The two men will try to sort out their differences over what Washington fears could be an Israeli attack on Iran's nuclear sites -- while also managing their strained relationship. With the U.S. presidential election just eight months away, Obama's Republican foes have been quick to paint him as tough on Israel and soft on Iran.
Netanyahu will likely press Obama for more clarity on how effective increasingly tough sanctions and diplomacy efforts have been, as well as the U.S.'s willingness to use force if necessary, officials and analysts following the discussions on both sides told the New York Times in recent days.
Israeli officials have stressed time may be running out for an effective Israeli attack, especially as officials suspect Iran is already burying its uranium enrichment program deeper underground.
If you don't want me to attack now, I want guarantees, an Israeli official quoted Netanyahu telling top Obama aides who visited Jerusalem last month, Reuters reported. If you're saying, 'We'll take care of you,' you're not saying that clearly enough.
Although Obama has pledged to prevent Iran from building a nuclear weapon, he has also been vague on how far he is prepared to go to stop Iran, and is likely to resist pressure for a public policy shift.
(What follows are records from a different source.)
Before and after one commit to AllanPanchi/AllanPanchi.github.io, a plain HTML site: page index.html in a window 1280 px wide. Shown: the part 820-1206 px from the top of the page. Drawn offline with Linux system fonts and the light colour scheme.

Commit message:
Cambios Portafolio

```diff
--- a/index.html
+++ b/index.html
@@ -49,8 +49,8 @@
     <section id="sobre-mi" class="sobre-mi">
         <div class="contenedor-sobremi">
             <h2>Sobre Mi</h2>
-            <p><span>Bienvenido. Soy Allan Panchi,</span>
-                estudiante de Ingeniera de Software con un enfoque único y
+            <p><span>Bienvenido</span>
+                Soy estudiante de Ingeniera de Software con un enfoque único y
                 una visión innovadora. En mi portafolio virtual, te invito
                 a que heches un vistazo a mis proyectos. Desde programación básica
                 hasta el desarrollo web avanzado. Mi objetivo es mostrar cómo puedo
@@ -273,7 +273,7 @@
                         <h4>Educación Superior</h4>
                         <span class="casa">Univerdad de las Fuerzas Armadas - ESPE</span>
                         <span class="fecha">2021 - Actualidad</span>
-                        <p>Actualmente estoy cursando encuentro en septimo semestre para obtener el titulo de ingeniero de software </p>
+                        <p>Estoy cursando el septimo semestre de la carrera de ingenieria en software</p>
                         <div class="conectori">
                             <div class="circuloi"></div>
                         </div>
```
U.S. officials have cited growing signs U.S.-led international sanctions are starting to pressure Iran, and officials believe Obama will urge Netanyahu to delay any military strike to give those sanctions and diplomacy more time to work, Reuters reported.